Complex temperature processes are the coupling results of natural and human processes, but few studies focused on the interactive effects between natural and human systems. Based on the dataset for temperature during the period of 1980–2012, we analyzed the complexity of temperature by using the Correlation Dimension (CD) method. Then, we used the Geogdetector method to examine the effects of factors and their interactions on the temperature process in the Yangtze River Delta (YRD). The main conclusions are as follows: (1) the temperature rose 1.53 °C; and, among the dense areas of population and urban, the temperature rose the fastest. (2) The temperature process was more complicated in the sparse areas of population and urban than in the dense areas of population and urban. (3) The complexity of temperature dynamics increased along with the increase of temporal scale. To describe the temperature dynamic, at least two independent variables were needed at a daily scale, but at least three independent variables were needed at seasonal and annual scales. (4) Each driving factor did not work alone, but interacted with each other and had an enhanced effect on temperature. In addition, the interaction between economic activity and urban density had the largest influence on temperature. View Full-Text
Keywords: correlation dimension method; Geogdetector method; interaction effect; multi-scale correlation dimension method; Geogdetector method; interaction effect; multi-scale
Show Figures
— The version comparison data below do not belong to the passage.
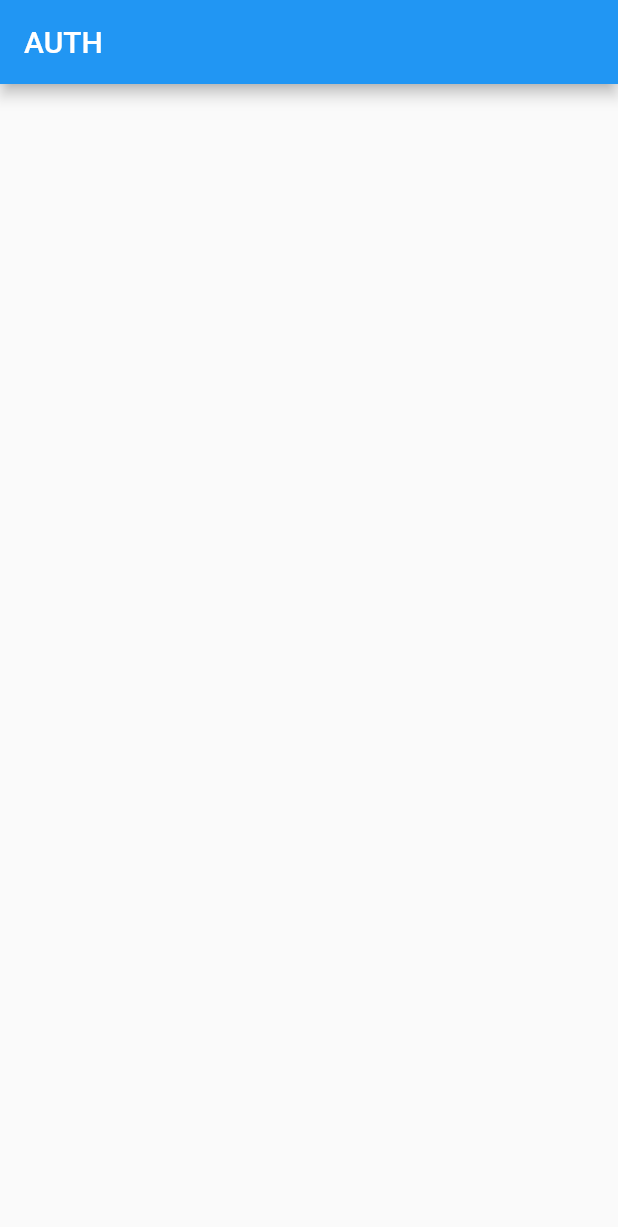
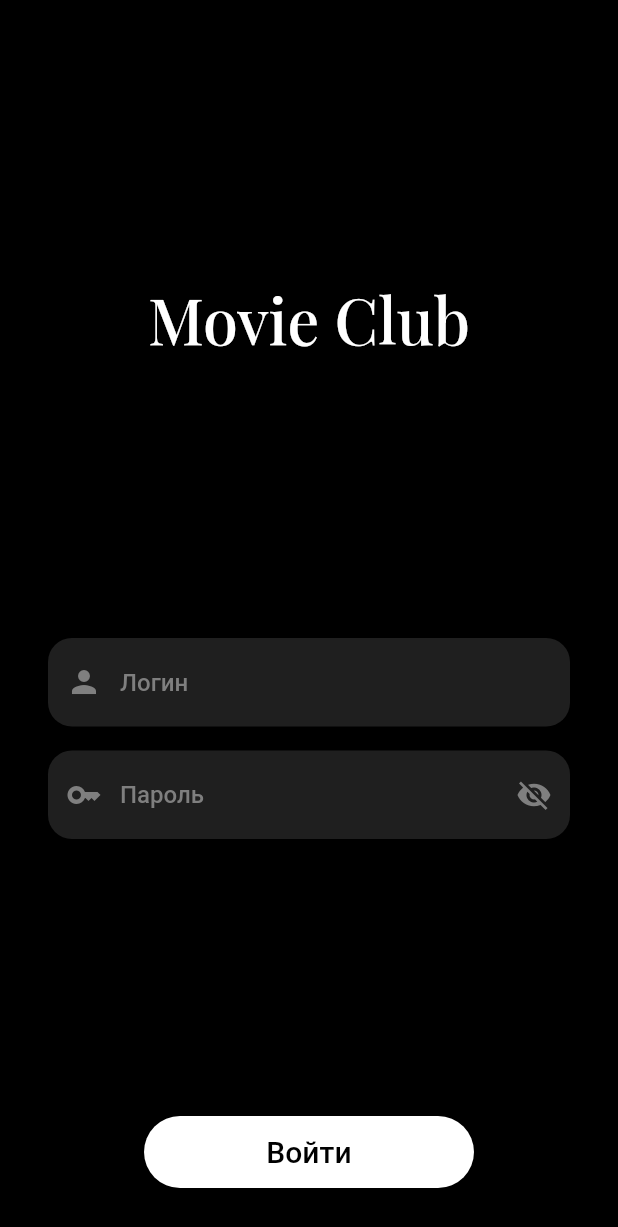
Before and after one commit to Souljeee/movies_club, a Flutter app: the screen it shows after launch, on a phone screen of 412 x 824 dp. Shown: the top 1227 px of the screen. Run offline on Flutter 3.47's test engine with Material 2 defaults, Android fonts, the phone set to English and light mode, and no system bars; drawn by our look-alikes of reactive_forms; our stand-ins replace go_router.

Commit message:
feat(auth): add auth page

```diff
--- a/lib/app.dart
+++ b/lib/app.dart
@@ -1,5 +1,6 @@
 import 'package:flutter/material.dart';
 import 'package:movies_club/common/navigation/router_settings.dart';
+import 'package:reactive_forms/reactive_forms.dart';
 
 class App extends StatelessWidget {
   final router = RouterSettings.router;
@@ -8,9 +9,14 @@ class App extends StatelessWidget {
 
   @override
   Widget build(BuildContext context) {
-    return MaterialApp.router(
-      routerConfig: router,
-      locale: const Locale('ru', 'RU'),
+    return ReactiveFormConfig(
+      validationMessages: {
+        ValidationMessage.required: (error) => 'Обязательноеп поле',
+      },
+      child: MaterialApp.router(
+        routerConfig: router,
+        locale: const Locale('ru', 'RU'),
+      ),
     );
   }
 }
--- /dev/null
+++ b/lib/common/res/colors.dart
@@ -0,0 +1,10 @@
+import 'package:flutter/material.dart';
+
+class ResColors{
+  static Color blue = const Color.fromRGBO(37, 53, 217, 1);
+  static Color black = const Color.fromRGBO(0, 0, 0, 1);
+  static Color transparent = Colors.transparent;
+  static Color gray =  const Color.fromRGBO(31,31, 31, 1);
+  static Color grayLight =  const Color.fromRGBO(127,127, 127, 1);
+  static Color white =  const Color.fromRGBO(255,255, 255, 1);
+}
--- /dev/null
+++ b/lib/common/res/fonts_family.dart
@@ -0,0 +1,9 @@
+enum FontsFamily {
+  playfair(name: 'Playfair');
+
+  final String name;
+
+  const FontsFamily({
+    required this.name,
+  });
+}
--- a/lib/features/auth/ui/auth_page.dart
+++ b/lib/features/auth/ui/auth_page.dart
@@ -1,13 +1,102 @@
 import 'package:flutter/material.dart';
+import 'package:movies_club/common/res/colors.dart';
+import 'package:movies_club/common/res/fonts_family.dart';
+import 'package:movies_club/features/auth/ui/widgets/auth_input_form.dart';
+import 'package:reactive_forms/reactive_forms.dart';
 
-class AuthPage extends StatelessWidget {
+class AuthPage extends StatefulWidget {
   const AuthPage({Key? key}) : super(key: key);
 
   @override
+  State<AuthPage> createState() => _AuthPageState();
+}
+
+class _AuthPageState extends State<AuthPage> {
+  final _loginController = FormControl<String>(
+    validators: [
+      Validators.required,
+    ],
+  );
+
+  final _passwordController = FormControl<String>(
+    validators: [
+      Validators.required,
+    ],
+  );
+
+  final _loginFocusNode = FocusNode();
+  final _passwordFocusNode = FocusNode();
+
+  late final _authForm = FormGroup({
+    'login': _loginController,
+    'password': _passwordController,
+  });
+
+  @override
   Widget build(BuildContext context) {
-    return Scaffold(
-      appBar: AppBar(
-        title: const Text('AUTH'),
+    return GestureDetector(
+      onTap: () {
+        _loginFocusNode.unfocus();
+        _passwordFocusNode.unfocus();
+      },
+      child: Scaffold(
+        backgroundColor: ResColors.black,
+        body: SafeArea(
+          child: Column(
+            children: [
+              const Spacer(),
+              Center(
+                child: Text(
+                  'Movie Club',
+                  style: TextStyle(
+                    fontSize: 42,
+                    fontFamily: FontsFamily.playfair.name,
+                    fontWeight: FontWeight.w500,
+                    color: Colors.white,
+                  ),
+                ),
+              ),
+              const Spacer(),
+              Padding(
+                padding: const EdgeInsets.symmetric(horizontal: 32),
+                child: AuthInputForm(
+                  loginController: _loginController,
+                  passwordController: _passwordController,
+                  loginFocusNode: _loginFocusNode,
+                  passwordFocusNode: _passwordFocusNode,
+                ),
+              ),
+              const Spacer(),
+              GestureDetector(
+                onTap: (){
+                  // TODO
+                },
+                child: Padding(
+                  padding: const EdgeInsets.symmetric(horizontal: 96),
+                  child: Container(
+                    width: double.infinity,
+                    height: 48,
+                    decoration: BoxDecoration(
+                      borderRadius: BorderRadius.circular(32),
+                      color: ResColors.white,
+                    ),
+                    child: Center(
+                      child: Text(
+                        'Войти',
+                        style: TextStyle(
+                          color: ResColors.black,
+                          fontSize: 20,
+                          fontWeight: FontWeight.w500,
+                        ),
+                      ),
+                    ),
+                  ),
+                ),
+              ),
+              const SizedBox(height: 32),
+            ],
+          ),
+        ),
       ),
     );
   }
--- /dev/null
+++ b/lib/features/auth/ui/widgets/auth_input_form.dart
@@ -0,0 +1,110 @@
+import 'package:flutter/material.dart';
+import 'package:movies_club/common/res/colors.dart';
+import 'package:reactive_forms/reactive_forms.dart';
+
+class AuthInputForm extends StatefulWidget {
+  final FormControl<String> loginController;
+  final FormControl<String> passwordController;
+  final FocusNode loginFocusNode;
+  final FocusNode passwordFocusNode;
+
+  const AuthInputForm({
+    required this.loginController,
+    required this.passwordController,
+    required this.loginFocusNode,
+    required this.passwordFocusNode,
+    Key? key,
+  }) : super(key: key);
+
+  @override
+  State<AuthInputForm> createState() => _AuthInputFormState();
+}
+
+class _AuthInputFormState extends State<AuthInputForm> {
+  var _passwordVisibility = true;
+
+  @override
+  Widget build(BuildContext context) {
+    return Column(
+      children: [
+        ReactiveTextField(
+          style: TextStyle(
+            color: ResColors.grayLight,
+            fontWeight: FontWeight.w500,
+          ),
+          focusNode: widget.loginFocusNode,
+          formControl: widget.loginController,
+          decoration: InputDecoration(
+            filled: true,
+            fillColor: ResColors.gray,
+            border: OutlineInputBorder(
+              borderSide: BorderSide(color: ResColors.transparent),
+              borderRadius: BorderRadius.circular(16),
+            ),
+            focusedBorder: OutlineInputBorder(
+              borderSide: BorderSide(color: ResColors.transparent),
+              borderRadius: BorderRadius.circular(16),
+            ),
+            enabledBorder: OutlineInputBorder(
+              borderSide: BorderSide(color: ResColors.transparent),
+              borderRadius: BorderRadius.circular(16),
+            ),
+            hintText: 'Логин',
+            prefixIcon: Icon(
+              Icons.person,
+              color: ResColors.grayLight,
+            ),
+            hintStyle: TextStyle(color: ResColors.grayLight),
+          ),
+          cursorColor: ResColors.grayLight,
+          cursorWidth: 3,
+        ),
+        const SizedBox(height: 16),
+        ReactiveTextField(
+          style: TextStyle(
+            color: ResColors.grayLight,
+            fontWeight: FontWeight.w500,
+          ),
+          focusNode: widget.passwordFocusNode,
+          formControl: widget.passwordController,
+          obscureText: _passwordVisibility,
+          decoration: InputDecoration(
+            filled: true,
+            fillColor: ResColors.gray,
+            border: OutlineInputBorder(
+              borderSide: BorderSide(color: ResColors.transparent),
+              borderRadius: BorderRadius.circular(16),
+            ),
+            focusedBorder: OutlineInputBorder(
+              borderSide: BorderSide(color: ResColors.transparent),
+              borderRadius: BorderRadius.circular(16),
+            ),
+            enabledBorder: OutlineInputBorder(
+              borderSide: BorderSide(color: ResColors.transparent),
+              borderRadius: BorderRadius.circular(16),
+            ),
+            hintText: 'Пароль',
+            prefixIcon: Icon(
+              Icons.key_outlined,
+              color: ResColors.grayLight,
+            ),
+            suffixIcon: GestureDetector(
+              onTap: () {
+                setState(() {
+                  _passwordVisibility = !_passwordVisibility;
+                });
+              },
+              child: Icon(
+                _passwordVisibility ? Icons.visibility_off : Icons.visibility,
+                color: ResColors.grayLight,
+              ),
+            ),
+            hintStyle: TextStyle(color: ResColors.grayLight),
+          ),
+          cursorColor: ResColors.grayLight,
+          cursorWidth: 3,
+        ),
+      ],
+    );
+  }
+}
--- a/pubspec.yaml
+++ b/pubspec.yaml
@@ -13,6 +13,7 @@ dependencies:
 
   cupertino_icons: ^1.0.2
   go_router: ^6.5.1
+  reactive_forms: ^14.2.0
 
 dev_dependencies:
   flutter_test:
@@ -22,3 +23,8 @@ dev_dependencies:
 
 flutter:
   uses-material-design: true
+
+  fonts:
+    - family: Playfair
+      fonts:
+        - asset: assets/fonts/PlayfairDisplay.ttf
```
Also changed, not shown: assets/fonts/PlayfairDisplay-Italic.ttf (added), assets/fonts/PlayfairDisplay.ttf (added), pubspec.lock.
Figure 1

MDPI and ACS Style

Zhou, C.; Zhu, N.; Xu, J.; Yang, D. The Contribution Rate of Driving Factors and Their Interactions to Temperature in the Yangtze River Delta Region. Atmosphere 2020, 11, 32.

Show more citation formats Show less citations formats
Note that from the first issue of 2016, MDPI journals use article numbers instead of page numbers. See further details here.

Article Access Map by Country/Region

1
Back to TopTop